1-1/2 teaspoons baking soda
1/8 teaspoon salt
3/4 teaspoon ground cinnamon
1/2 teaspoon freshly grated nutmeg
1/8 teaspoon ground cloves (preferably freshly ground)
1-1/2 cups tightly packed dark brown sugar
2 large eggs, lightly beaten
1 cup unsalted butter, melted and cooled
3/4 cup coarsely chopped pecans, toasted
2 medium sized tart cooking apples, such as Northern Spy or Rome Beauty, one peeled, one unpeeled, both cored and cut into 1/2 inch pieces
Additional unsalted butter, at room temperature, for greasing the pan
Brown Sugar-Brandy Sauce (recipe below) warmed slightly, to serve.
In a small bowl, soak the raisins in the brandy for 45 minutes. Add the dried apple slices and macerate for a further 15 minutes. Do not drain!
Preheat the oven to 325 degrees. Butter a 9 x 13 inch pan and line the bottom and up the two long sides with a sheet of parchment paper, letting the paper hang over the edges by an inch or so. Lightly butter the paper. In a small bowl, sift together flour, baking soda, salt, cinnamon, nutmeg, and cloves together into a bowl and set aside.
In a large bowl with a hand held electric mixer or whisk, or in the bowl of a stand mixer fitted with the paddle attachment, blend both sugars. Add the eggs and beat on medium speed until thickened and pale, about 2 minutes with a machine, 4 to 5 minutes by hand. Add the cooled melted butter and mix to blend. Fold in the dry ingredients in two additions, mixing just enough to moisten most but not all of the flour. Add the dried fruit and brandy mixture, chopped pecans, and diced fresh apple, then fold them into the batter with long, deep strokes. Don’t fret about the ratio of fruit to batter — there is a remarkable amount of fruit but it bakes into a wonderfully chewy cake.

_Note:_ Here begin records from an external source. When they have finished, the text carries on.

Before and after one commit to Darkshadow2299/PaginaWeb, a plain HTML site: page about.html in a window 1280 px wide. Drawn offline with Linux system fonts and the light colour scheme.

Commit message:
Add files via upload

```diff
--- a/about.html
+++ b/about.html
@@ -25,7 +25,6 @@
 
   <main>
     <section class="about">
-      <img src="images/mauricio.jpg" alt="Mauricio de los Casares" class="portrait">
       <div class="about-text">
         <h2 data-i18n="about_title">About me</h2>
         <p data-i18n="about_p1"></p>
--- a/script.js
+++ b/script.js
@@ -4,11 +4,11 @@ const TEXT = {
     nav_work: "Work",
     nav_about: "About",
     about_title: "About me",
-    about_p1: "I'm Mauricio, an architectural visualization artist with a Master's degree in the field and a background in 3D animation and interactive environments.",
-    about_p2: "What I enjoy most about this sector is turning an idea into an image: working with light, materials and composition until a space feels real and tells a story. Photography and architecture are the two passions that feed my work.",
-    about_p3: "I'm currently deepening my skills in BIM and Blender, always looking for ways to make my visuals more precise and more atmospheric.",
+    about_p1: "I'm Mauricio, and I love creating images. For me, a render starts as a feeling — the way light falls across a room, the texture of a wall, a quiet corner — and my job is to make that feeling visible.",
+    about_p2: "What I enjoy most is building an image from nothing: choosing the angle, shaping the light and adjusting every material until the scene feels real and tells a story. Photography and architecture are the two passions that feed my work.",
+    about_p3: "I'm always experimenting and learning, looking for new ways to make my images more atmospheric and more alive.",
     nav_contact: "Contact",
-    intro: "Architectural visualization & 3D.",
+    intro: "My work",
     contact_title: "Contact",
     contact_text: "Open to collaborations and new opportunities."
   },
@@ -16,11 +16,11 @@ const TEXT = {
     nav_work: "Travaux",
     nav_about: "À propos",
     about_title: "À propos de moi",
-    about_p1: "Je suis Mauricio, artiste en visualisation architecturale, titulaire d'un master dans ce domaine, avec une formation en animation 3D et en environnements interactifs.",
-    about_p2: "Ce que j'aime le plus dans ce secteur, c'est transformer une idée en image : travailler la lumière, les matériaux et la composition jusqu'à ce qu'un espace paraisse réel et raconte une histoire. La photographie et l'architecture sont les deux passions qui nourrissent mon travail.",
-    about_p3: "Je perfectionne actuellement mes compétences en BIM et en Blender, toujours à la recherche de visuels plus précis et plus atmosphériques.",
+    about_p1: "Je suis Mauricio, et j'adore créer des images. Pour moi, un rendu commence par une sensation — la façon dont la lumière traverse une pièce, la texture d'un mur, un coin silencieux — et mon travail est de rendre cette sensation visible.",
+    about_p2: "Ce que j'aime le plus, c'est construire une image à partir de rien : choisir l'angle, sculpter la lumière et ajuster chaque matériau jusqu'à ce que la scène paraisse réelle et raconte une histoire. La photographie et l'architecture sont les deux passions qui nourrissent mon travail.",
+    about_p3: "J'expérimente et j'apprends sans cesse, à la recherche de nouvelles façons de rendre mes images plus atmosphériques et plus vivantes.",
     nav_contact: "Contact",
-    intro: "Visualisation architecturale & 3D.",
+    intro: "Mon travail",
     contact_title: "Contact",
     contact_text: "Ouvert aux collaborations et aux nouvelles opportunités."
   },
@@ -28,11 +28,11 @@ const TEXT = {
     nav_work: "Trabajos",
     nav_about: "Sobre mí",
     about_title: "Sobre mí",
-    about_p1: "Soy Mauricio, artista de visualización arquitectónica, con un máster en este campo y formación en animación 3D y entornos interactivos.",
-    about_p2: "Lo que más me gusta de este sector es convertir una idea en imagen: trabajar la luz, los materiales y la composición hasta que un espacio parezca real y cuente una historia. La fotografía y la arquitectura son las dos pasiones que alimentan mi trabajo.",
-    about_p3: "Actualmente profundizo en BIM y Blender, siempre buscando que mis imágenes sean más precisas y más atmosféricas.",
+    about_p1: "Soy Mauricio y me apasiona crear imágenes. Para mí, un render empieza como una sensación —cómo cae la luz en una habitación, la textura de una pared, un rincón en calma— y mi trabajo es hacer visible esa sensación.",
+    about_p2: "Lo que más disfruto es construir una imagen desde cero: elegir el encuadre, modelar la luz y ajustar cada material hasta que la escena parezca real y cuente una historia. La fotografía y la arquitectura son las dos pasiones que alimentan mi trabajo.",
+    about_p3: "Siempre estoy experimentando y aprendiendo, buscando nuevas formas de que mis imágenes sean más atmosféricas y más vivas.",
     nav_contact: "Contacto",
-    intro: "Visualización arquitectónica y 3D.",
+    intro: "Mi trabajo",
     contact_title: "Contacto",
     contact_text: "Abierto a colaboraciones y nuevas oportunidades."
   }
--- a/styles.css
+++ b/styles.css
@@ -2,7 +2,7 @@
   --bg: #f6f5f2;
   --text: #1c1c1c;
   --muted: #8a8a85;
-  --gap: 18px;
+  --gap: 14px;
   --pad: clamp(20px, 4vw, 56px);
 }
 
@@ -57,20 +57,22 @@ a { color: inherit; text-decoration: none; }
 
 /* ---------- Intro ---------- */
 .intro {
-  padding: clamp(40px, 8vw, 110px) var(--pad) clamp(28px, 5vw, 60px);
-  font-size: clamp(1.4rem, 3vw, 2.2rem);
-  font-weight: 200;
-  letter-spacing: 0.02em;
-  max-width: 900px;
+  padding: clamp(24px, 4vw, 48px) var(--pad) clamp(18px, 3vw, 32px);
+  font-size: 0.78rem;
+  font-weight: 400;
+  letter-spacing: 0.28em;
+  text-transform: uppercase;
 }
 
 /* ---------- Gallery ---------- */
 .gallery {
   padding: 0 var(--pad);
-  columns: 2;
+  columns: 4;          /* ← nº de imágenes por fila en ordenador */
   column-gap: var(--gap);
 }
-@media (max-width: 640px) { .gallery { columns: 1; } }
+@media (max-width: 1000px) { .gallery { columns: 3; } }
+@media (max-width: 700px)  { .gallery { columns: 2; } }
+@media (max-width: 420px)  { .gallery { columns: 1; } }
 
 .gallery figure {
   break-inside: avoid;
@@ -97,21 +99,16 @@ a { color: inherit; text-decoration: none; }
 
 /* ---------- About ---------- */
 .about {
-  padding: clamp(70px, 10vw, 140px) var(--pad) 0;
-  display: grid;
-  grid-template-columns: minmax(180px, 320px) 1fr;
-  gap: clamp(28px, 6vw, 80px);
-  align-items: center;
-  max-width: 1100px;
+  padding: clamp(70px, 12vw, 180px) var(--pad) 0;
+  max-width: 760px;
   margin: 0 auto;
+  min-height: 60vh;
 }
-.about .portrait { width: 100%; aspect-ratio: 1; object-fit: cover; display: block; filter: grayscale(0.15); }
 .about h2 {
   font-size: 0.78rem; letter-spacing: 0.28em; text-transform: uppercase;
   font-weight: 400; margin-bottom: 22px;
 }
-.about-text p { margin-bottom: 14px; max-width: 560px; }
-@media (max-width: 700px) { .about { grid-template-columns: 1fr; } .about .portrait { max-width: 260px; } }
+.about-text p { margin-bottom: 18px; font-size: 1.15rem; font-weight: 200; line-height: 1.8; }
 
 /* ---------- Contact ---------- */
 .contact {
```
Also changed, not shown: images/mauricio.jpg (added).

Scrape the batter into the prepared pan and set in the center of the oven. Bake for 1 hour and 10 minutes to 1 hour and 20 minutes, or until the center springs back when lightly touched, a tester inserted into the center comes out clean and the cake is beginning to pull away from the sides of the pan. Transfer to a wire rack and cool. This cake keeps beautifully, well wrapped, at room temperature for up to 5 days, although it is best within 2 or 3. Serve warm or at room temperature with a healthy pour of the warm Brown Sugar-Brandy Sauce. Makes enough for 10 to 12 people (or 2, if you give them a couple of days ...).
Brown Sugar-Brandy Sauce
Makes about 2-1/4 cups
1/3 cup unsalted butter, cut into small pieces
1 cup tightly packed dark brown sugar
1/3 cup granulated sugar
2/3 cup heavy cream (36%)
2-1/2 tablespoons brandy
Combine the butter, sugars and cream in a small, heavy bottomed saucepan. Stir this mixture over low heat until the sugar dissolves, then increase the heat to medium and bring the sauce to a very gentle boil, stirring all the while. Cook 5 more minutes, then remove from the heat and stir in the brandy or other liqueur. Serve immediately, or cool to room temperature, then cover and refrigerate until needed, up to 3 days. To rewarm, either microwave the uncovered sauce on low power or transfer the cold caramel to a saucepan and stir over low heat until warm.
Serves 10 to 12